- TASK
Without changing a character, output all of the records.

- RECORDS FOR THIS EXERCISE
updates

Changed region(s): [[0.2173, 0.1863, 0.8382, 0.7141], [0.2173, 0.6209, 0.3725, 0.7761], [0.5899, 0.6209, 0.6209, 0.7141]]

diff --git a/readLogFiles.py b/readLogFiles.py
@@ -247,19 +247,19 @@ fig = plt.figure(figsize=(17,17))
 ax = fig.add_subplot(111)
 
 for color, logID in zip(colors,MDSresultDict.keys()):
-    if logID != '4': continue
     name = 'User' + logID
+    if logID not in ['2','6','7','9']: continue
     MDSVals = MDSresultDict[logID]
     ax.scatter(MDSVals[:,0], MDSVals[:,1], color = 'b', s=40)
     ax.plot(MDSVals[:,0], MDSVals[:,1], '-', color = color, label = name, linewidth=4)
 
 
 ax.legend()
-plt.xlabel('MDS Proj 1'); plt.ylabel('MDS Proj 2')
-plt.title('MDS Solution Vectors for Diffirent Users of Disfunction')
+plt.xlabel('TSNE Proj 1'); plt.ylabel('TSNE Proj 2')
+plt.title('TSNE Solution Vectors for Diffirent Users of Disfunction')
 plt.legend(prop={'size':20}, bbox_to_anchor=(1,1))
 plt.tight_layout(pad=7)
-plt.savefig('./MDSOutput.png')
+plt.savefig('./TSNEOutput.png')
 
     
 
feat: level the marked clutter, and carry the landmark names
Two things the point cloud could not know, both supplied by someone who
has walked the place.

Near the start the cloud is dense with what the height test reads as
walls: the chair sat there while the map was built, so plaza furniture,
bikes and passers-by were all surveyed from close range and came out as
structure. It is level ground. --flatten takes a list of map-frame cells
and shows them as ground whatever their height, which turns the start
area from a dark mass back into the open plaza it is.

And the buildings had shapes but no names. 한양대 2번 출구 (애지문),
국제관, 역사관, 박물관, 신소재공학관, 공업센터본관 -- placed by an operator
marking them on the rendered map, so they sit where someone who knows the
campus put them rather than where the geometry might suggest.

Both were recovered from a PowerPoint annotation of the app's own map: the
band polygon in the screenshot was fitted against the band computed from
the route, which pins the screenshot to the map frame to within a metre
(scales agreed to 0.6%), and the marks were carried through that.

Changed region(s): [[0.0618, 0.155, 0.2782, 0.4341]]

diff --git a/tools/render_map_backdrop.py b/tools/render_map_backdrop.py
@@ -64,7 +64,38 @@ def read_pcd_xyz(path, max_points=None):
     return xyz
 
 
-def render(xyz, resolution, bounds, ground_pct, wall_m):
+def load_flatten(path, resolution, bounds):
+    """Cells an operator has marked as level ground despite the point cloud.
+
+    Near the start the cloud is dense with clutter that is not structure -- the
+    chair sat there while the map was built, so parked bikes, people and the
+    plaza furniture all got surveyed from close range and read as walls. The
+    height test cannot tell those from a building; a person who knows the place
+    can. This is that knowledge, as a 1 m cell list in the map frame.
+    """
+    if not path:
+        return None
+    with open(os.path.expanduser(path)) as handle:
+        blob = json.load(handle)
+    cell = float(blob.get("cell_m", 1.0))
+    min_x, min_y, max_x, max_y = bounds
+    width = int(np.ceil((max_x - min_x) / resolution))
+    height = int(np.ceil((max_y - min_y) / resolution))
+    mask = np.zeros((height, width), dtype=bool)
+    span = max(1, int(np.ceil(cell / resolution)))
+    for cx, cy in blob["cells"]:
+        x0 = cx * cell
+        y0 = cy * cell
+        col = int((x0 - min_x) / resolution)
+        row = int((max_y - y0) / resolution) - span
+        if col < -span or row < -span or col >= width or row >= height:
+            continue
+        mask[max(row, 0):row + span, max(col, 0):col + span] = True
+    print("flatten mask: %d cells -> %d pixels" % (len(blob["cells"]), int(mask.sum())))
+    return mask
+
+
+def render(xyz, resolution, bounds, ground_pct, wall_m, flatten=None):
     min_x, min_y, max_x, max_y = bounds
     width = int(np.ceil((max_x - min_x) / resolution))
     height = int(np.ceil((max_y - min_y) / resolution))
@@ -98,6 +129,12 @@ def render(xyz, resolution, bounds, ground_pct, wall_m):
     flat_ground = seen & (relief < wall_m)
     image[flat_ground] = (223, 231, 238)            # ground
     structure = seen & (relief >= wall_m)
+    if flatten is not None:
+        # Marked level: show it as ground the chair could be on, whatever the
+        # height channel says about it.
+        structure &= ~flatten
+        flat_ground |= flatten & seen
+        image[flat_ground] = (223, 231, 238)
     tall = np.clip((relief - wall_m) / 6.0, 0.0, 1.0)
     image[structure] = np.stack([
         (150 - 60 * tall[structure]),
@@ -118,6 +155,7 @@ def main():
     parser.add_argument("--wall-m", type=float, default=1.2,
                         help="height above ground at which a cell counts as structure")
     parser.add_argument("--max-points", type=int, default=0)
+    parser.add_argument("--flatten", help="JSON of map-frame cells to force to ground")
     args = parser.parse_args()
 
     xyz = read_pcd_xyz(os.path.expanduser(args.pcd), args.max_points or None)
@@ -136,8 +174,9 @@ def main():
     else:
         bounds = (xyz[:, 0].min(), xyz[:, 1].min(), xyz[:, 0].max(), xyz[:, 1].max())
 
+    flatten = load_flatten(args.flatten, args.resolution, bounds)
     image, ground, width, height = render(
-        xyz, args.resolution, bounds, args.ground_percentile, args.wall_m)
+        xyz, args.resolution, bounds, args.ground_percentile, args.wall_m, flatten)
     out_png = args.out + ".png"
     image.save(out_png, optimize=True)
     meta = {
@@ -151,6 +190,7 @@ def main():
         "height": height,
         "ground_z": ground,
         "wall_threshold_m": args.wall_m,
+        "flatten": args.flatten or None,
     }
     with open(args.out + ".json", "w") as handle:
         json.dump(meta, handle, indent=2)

- ANSWER SECTION
updates

Changed region(s): [[0.2173, 0.1863, 0.8382, 0.7141], [0.2173, 0.6209, 0.3725, 0.7761], [0.5899, 0.6209, 0.6209, 0.7141]]

diff --git a/readLogFiles.py b/readLogFiles.py
@@ -247,19 +247,19 @@ fig = plt.figure(figsize=(17,17))
 ax = fig.add_subplot(111)
 
 for color, logID in zip(colors,MDSresultDict.keys()):
-    if logID != '4': continue
     name = 'User' + logID
+    if logID not in ['2','6','7','9']: continue
     MDSVals = MDSresultDict[logID]
     ax.scatter(MDSVals[:,0], MDSVals[:,1], color = 'b', s=40)
     ax.plot(MDSVals[:,0], MDSVals[:,1], '-', color = color, label = name, linewidth=4)
 
 
 ax.legend()
-plt.xlabel('MDS Proj 1'); plt.ylabel('MDS Proj 2')
-plt.title('MDS Solution Vectors for Diffirent Users of Disfunction')
+plt.xlabel('TSNE Proj 1'); plt.ylabel('TSNE Proj 2')
+plt.title('TSNE Solution Vectors for Diffirent Users of Disfunction')
 plt.legend(prop={'size':20}, bbox_to_anchor=(1,1))
 plt.tight_layout(pad=7)
-plt.savefig('./MDSOutput.png')
+plt.savefig('./TSNEOutput.png')
 
     
 
feat: level the marked clutter, and carry the landmark names
Two things the point cloud could not know, both supplied by someone who
has walked the place.

Near the start the cloud is dense with what the height test reads as
walls: the chair sat there while the map was built, so plaza furniture,
bikes and passers-by were all surveyed from close range and came out as
structure. It is level ground. --flatten takes a list of map-frame cells
and shows them as ground whatever their height, which turns the start
area from a dark mass back into the open plaza it is.

And the buildings had shapes but no names. 한양대 2번 출구 (애지문),
국제관, 역사관, 박물관, 신소재공학관, 공업센터본관 -- placed by an operator
marking them on the rendered map, so they sit where someone who knows the
campus put them rather than where the geometry might suggest.

Both were recovered from a PowerPoint annotation of the app's own map: the
band polygon in the screenshot was fitted against the band computed from
the route, which pins the screenshot to the map frame to within a metre
(scales agreed to 0.6%), and the marks were carried through that.

Changed region(s): [[0.0618, 0.155, 0.2782, 0.4341]]

diff --git a/tools/render_map_backdrop.py b/tools/render_map_backdrop.py
@@ -64,7 +64,38 @@ def read_pcd_xyz(path, max_points=None):
     return xyz
 
 
-def render(xyz, resolution, bounds, ground_pct, wall_m):
+def load_flatten(path, resolution, bounds):
+    """Cells an operator has marked as level ground despite the point cloud.
+
+    Near the start the cloud is dense with clutter that is not structure -- the
+    chair sat there while the map was built, so parked bikes, people and the
+    plaza furniture all got surveyed from close range and read as walls. The
+    height test cannot tell those from a building; a person who knows the place
+    can. This is that knowledge, as a 1 m cell list in the map frame.
+    """
+    if not path:
+        return None
+    with open(os.path.expanduser(path)) as handle:
+        blob = json.load(handle)
+    cell = float(blob.get("cell_m", 1.0))
+    min_x, min_y, max_x, max_y = bounds
+    width = int(np.ceil((max_x - min_x) / resolution))
+    height = int(np.ceil((max_y - min_y) / resolution))
+    mask = np.zeros((height, width), dtype=bool)
+    span = max(1, int(np.ceil(cell / resolution)))
+    for cx, cy in blob["cells"]:
+        x0 = cx * cell
+        y0 = cy * cell
+        col = int((x0 - min_x) / resolution)
+        row = int((max_y - y0) / resolution) - span
+        if col < -span or row < -span or col >= width or row >= height:
+            continue
+        mask[max(row, 0):row + span, max(col, 0):col + span] = True
+    print("flatten mask: %d cells -> %d pixels" % (len(blob["cells"]), int(mask.sum())))
+    return mask
+
+
+def render(xyz, resolution, bounds, ground_pct, wall_m, flatten=None):
     min_x, min_y, max_x, max_y = bounds
     width = int(np.ceil((max_x - min_x) / resolution))
     height = int(np.ceil((max_y - min_y) / resolution))
@@ -98,6 +129,12 @@ def render(xyz, resolution, bounds, ground_pct, wall_m):
     flat_ground = seen & (relief < wall_m)
     image[flat_ground] = (223, 231, 238)            # ground
     structure = seen & (relief >= wall_m)
+    if flatten is not None:
+        # Marked level: show it as ground the chair could be on, whatever the
+        # height channel says about it.
+        structure &= ~flatten
+        flat_ground |= flatten & seen
+        image[flat_ground] = (223, 231, 238)
     tall = np.clip((relief - wall_m) / 6.0, 0.0, 1.0)
     image[structure] = np.stack([
         (150 - 60 * tall[structure]),
@@ -118,6 +155,7 @@ def main():
     parser.add_argument("--wall-m", type=float, default=1.2,
                         help="height above ground at which a cell counts as structure")
     parser.add_argument("--max-points", type=int, default=0)
+    parser.add_argument("--flatten", help="JSON of map-frame cells to force to ground")
     args = parser.parse_args()
 
     xyz = read_pcd_xyz(os.path.expanduser(args.pcd), args.max_points or None)
@@ -136,8 +174,9 @@ def main():
     else:
         bounds = (xyz[:, 0].min(), xyz[:, 1].min(), xyz[:, 0].max(), xyz[:, 1].max())
 
+    flatten = load_flatten(args.flatten, args.resolution, bounds)
     image, ground, width, height = render(
-        xyz, args.resolution, bounds, args.ground_percentile, args.wall_m)
+        xyz, args.resolution, bounds, args.ground_percentile, args.wall_m, flatten)
     out_png = args.out + ".png"
     image.save(out_png, optimize=True)
     meta = {
@@ -151,6 +190,7 @@ def main():
         "height": height,
         "ground_z": ground,
         "wall_threshold_m": args.wall_m,
+        "flatten": args.flatten or None,
     }
     with open(args.out + ".json", "w") as handle:
         json.dump(meta, handle, indent=2)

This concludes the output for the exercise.